## Exercise
Wherever the word "trading" occurs in the listing, copy the whole line.

/---

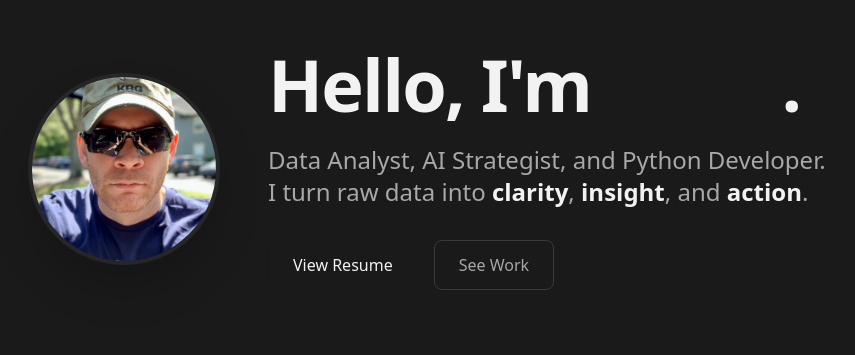
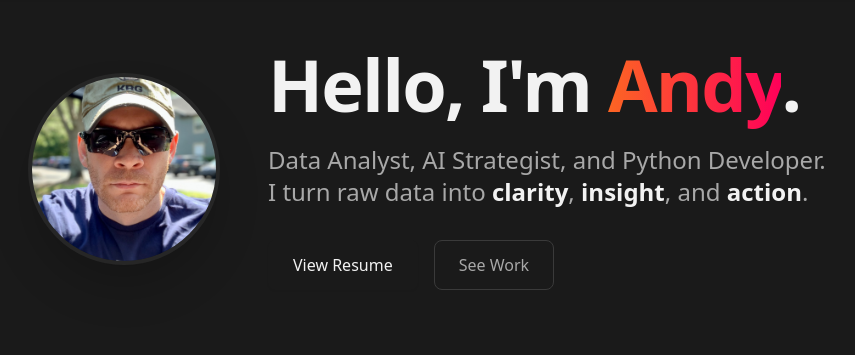
Before and after one commit to burnett013/jandrewburnett, a Django app: page / in a window 1280 px wide. Shown: the part 65-420 px from the top of the page, without its empty margins (36-891 px from the left). Run offline with Django 5.2, Linux system fonts and the light colour scheme; data that the repository does not hold is empty; some libraries are stand-ins or nearby versions.

Commit message:
Fix invisible name by using explicit gradient hex codes

```diff
--- a/core/templates/core/home.html
+++ b/core/templates/core/home.html
@@ -11,7 +11,7 @@
             <div class="max-w-3xl">
                 <h1 class="text-5xl md:text-7xl font-extrabold tracking-tight text-app-text-main mb-6">
                     Hello, I'm <span
-                        class="bg-clip-text text-transparent bg-gradient-to-r from-app-accent-start to-app-accent-end">Andy</span>.
+                        class="bg-clip-text text-transparent bg-gradient-to-r from-[#FC6523] to-[#FF0059]">Andy</span>.
                 </h1>
                 <p class="text-xl md:text-2xl text-app-text-muted leading-relaxed">
                     Data Analyst, AI Strategist, and Python Developer. <br>
```
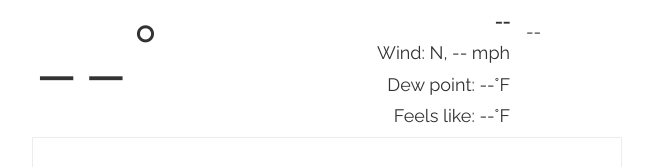
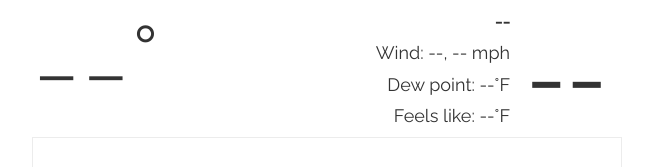
Before and after one commit to calebegg/bright-earth, a React (Vite) app: page / in a window 1280 px wide. Shown: the top 167 px of the page, without its empty margins (313-966 px from the left). Built offline with nearby package versions, Linux system fonts and the light colour scheme; no server answers.

Commit message:
Tweaks to current condition display

```diff
--- a/src/CurrentConditions.tsx
+++ b/src/CurrentConditions.tsx
@@ -28,7 +28,7 @@ export function CurrentConditions({ weather }: { weather: Weather | null }) {
           <div>
             Wind:{' '}
             {'N,NNE,NE,ENE,E,ESE,SE,SSE,S,SSW,SW,WSW,W,WNW,NW,NNW,N'.split(',')[
-              Math.round((weather?.wind.dir ?? -1) / 22.5)
+              Math.round((weather?.wind.dir ?? -100) / 22.5)
             ] ?? '--'}
             , {weather?.wind.speed ?? '--'} mph
           </div>
@@ -63,13 +63,15 @@ export function CurrentConditions({ weather }: { weather: Weather | null }) {
             ) : (
               <span
                 className="material-symbols-outlined"
-                style={{ fontSize: '96px' }}
+                style={{ fontSize: '96px', width: '96px', height: '96px' }}
               >
                 {weather.current.icon}
               </span>
             )
           ) : (
-            <span style={{ width: '96px', height: '96px' }}>--</span>
+            <span style={{ width: '96px', height: '96px', fontSize: '96px' }}>
+              --
+            </span>
           )}
         </div>
       </div>
```
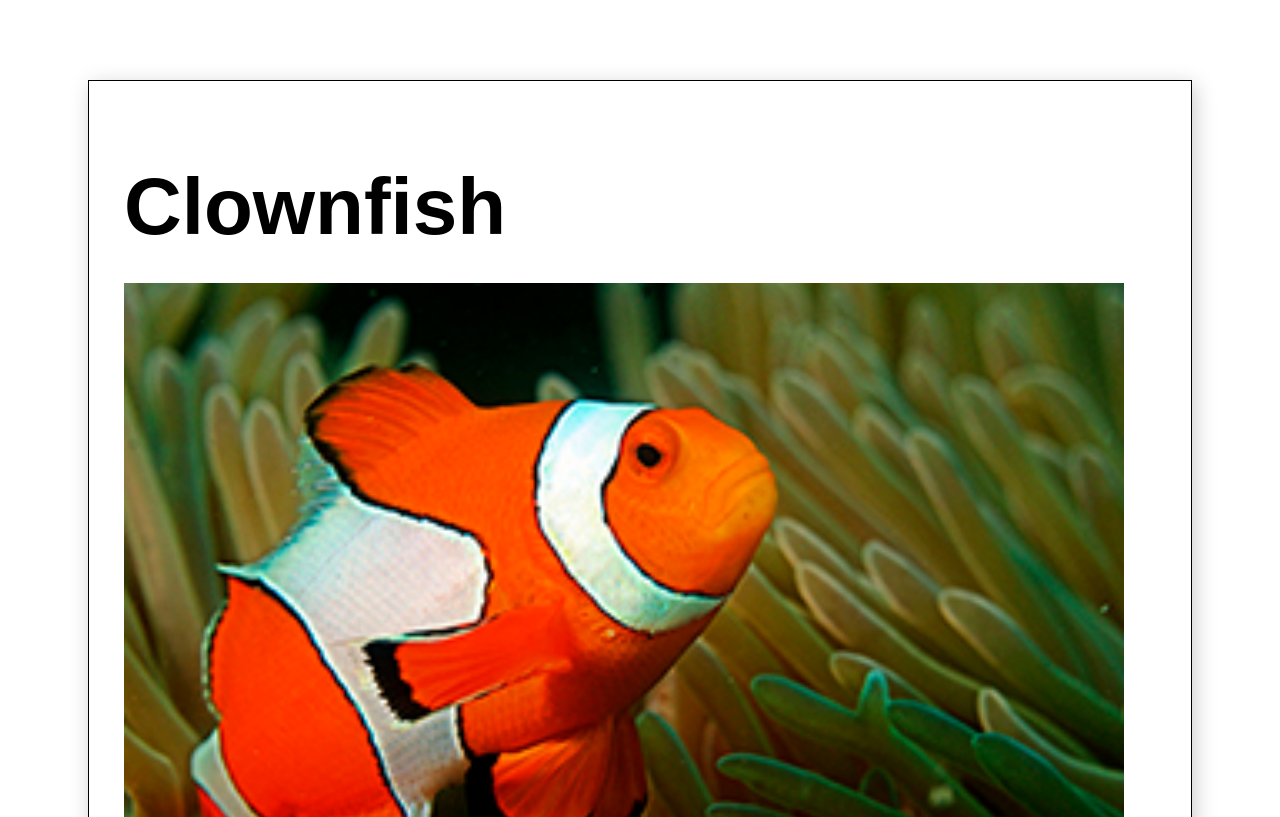
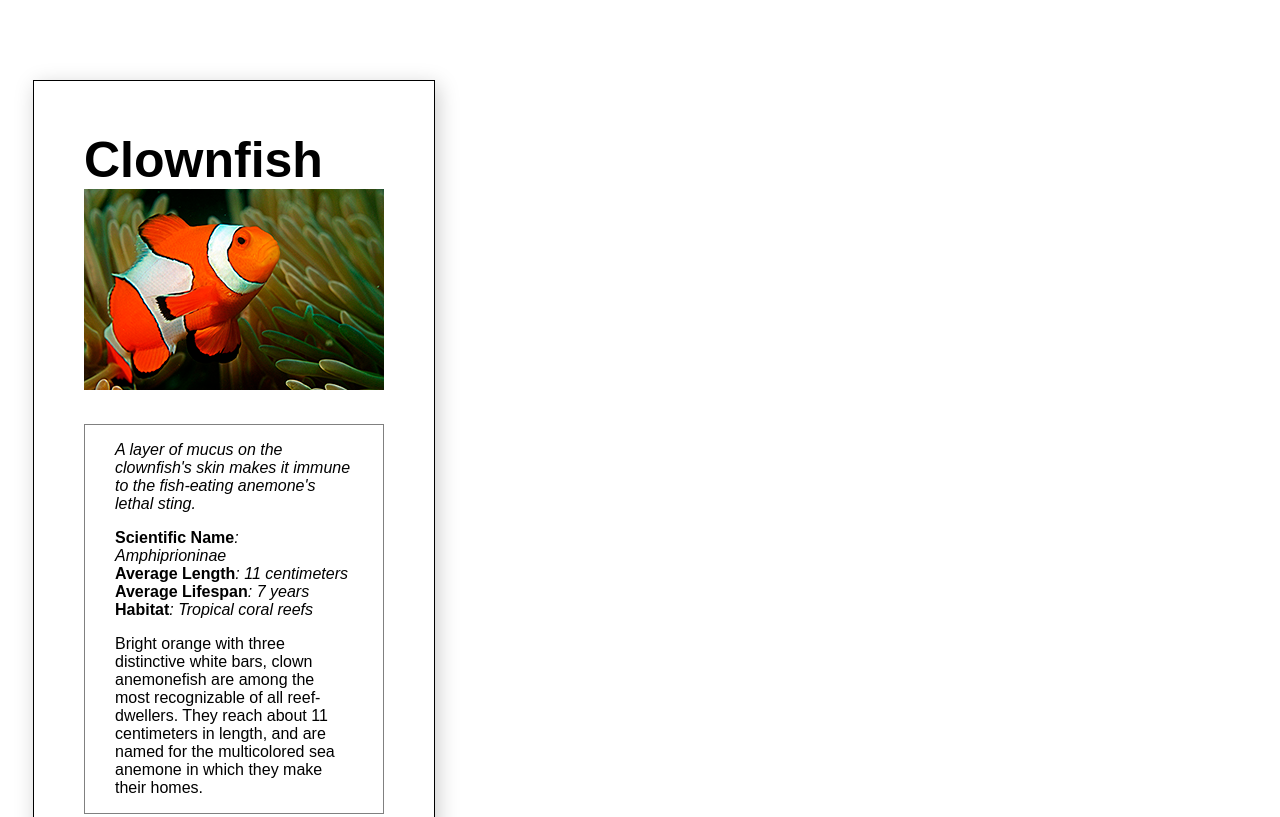
Before and after one commit to ithinco/udacity, a plain HTML site: page animal-trading-cards/card.html in a window 1280 px wide. Shown: the top 817 px of the page. Drawn offline with Linux system fonts and the light colour scheme.

Commit message:
Change css to meet specifications

```diff
--- a/animal-trading-cards/styles.css
+++ b/animal-trading-cards/styles.css
@@ -6,9 +6,11 @@ body{
 
 .fish-box {
 	margin-top: 80px;
-	margin-left: 80px;
-	margin-right: 80px;
+	margin-left: 25px;
+	margin-right: 25px;
 	margin-bottom: 400px;
+
+	width: 400px;
 
 	border: 1px solid;
 
@@ -16,13 +18,13 @@ body{
 }
 
 .inner-box {
-	width: 1000px;
-	margin-left: 35px;
-	margin-right: 30px;
+	width: 300px;
+	margin-left: 50px;
+	margin-right: 50px;
 }
 
 h3 {
-	font-size: 80px;
+	font-size: 50px;
 }
 
 img {
@@ -30,7 +32,7 @@ img {
 }
 
 #description {
-	width: 998px;
+	width: 298px;
 	border: 1px solid gray;
 	margin-top: 30px;
 	margin-bottom: 40px;
@@ -57,4 +59,4 @@ li {
 span {
 	font-style: normal !important;
 	font-weight: bold;
-};
+}
```
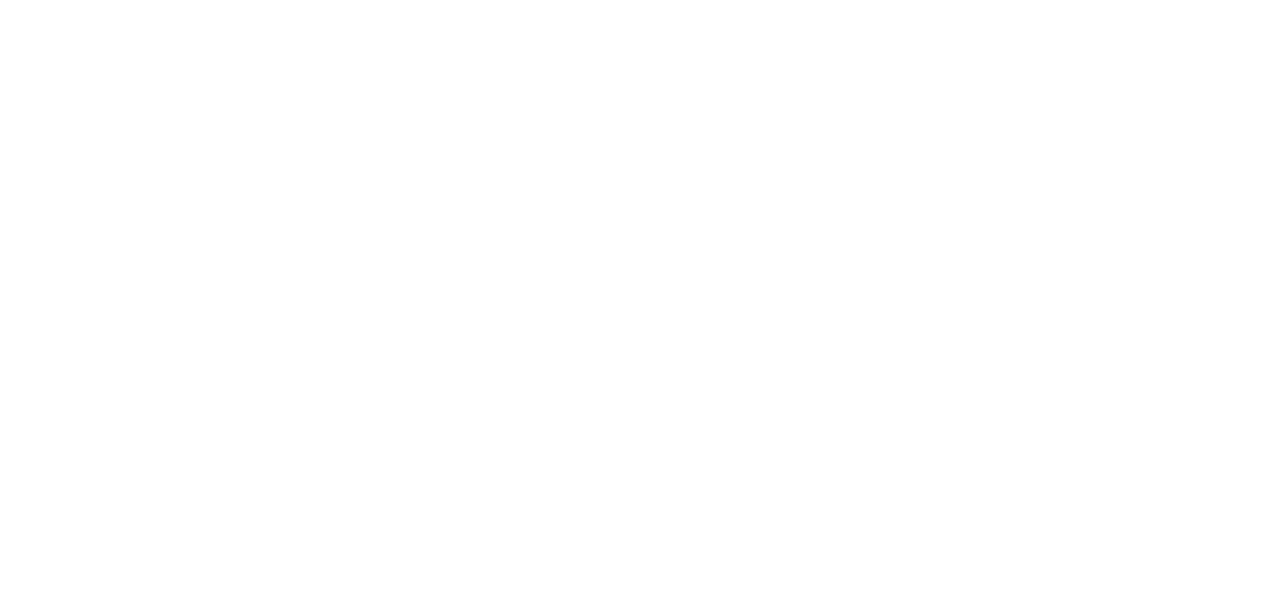
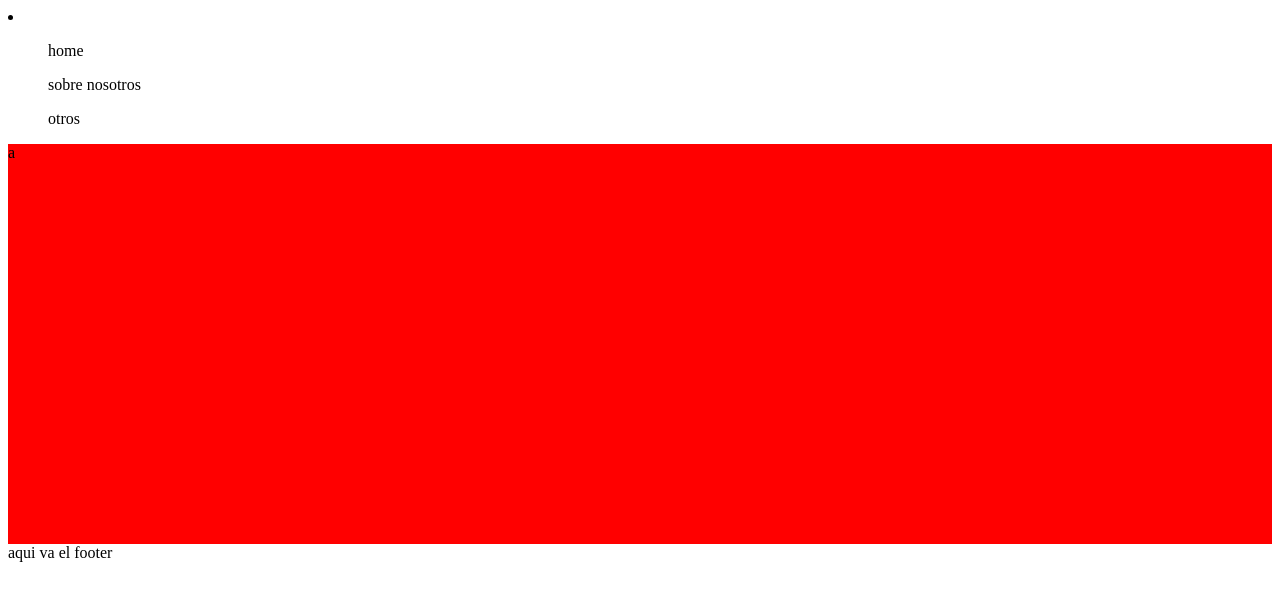
Before and after one commit to pau0455/sintesis, a plain HTML site: page index.html in a window 1280 px wide. Drawn offline with Linux system fonts and the light colour scheme.

Commit message:
Add files via upload

```diff
--- a/index.html
+++ b/index.html
@@ -1,3 +1,4 @@
+
 <!DOCTYPE html>
 <html>
     <head>
@@ -7,6 +8,22 @@
         <link rel="stylesheet" href="fontawesome/css/all.min.css">
     </head>
     <body>
-
+        <div>
+            <li>
+                <ul>
+                    <p>home</p>
+                </ul>
+                <ul>
+                    <p>sobre nosotros</p>
+                </ul>
+                <ul>
+                    <p>otros</p>
+                </ul>
+            </li>
+        </div>
+        <div class="carrusel">a</div>
+        <div class="footer">
+            aqui va el footer
+        </div>
     </body>
 </html>
--- a/style.css
+++ b/style.css
@@ -1 +1,10 @@
 * {box-sizing: border-box  ;}
+
+.carrusel {
+    position: relative;
+    width: 100%;
+    height: 400px;
+    background-color: red;
+    padding: 0;
+    border: 0;
+}
```
Also changed, not shown: footer.html (added), header.html (added).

\---

## Answer to this problem
Before and after one commit to ithinco/udacity, a plain HTML site: page animal-trading-cards/card.html in a window 1280 px wide. Shown: the top 817 px of the page. Drawn offline with Linux system fonts and the light colour scheme.
--- a/animal-trading-cards/styles.css
+++ b/animal-trading-cards/styles.css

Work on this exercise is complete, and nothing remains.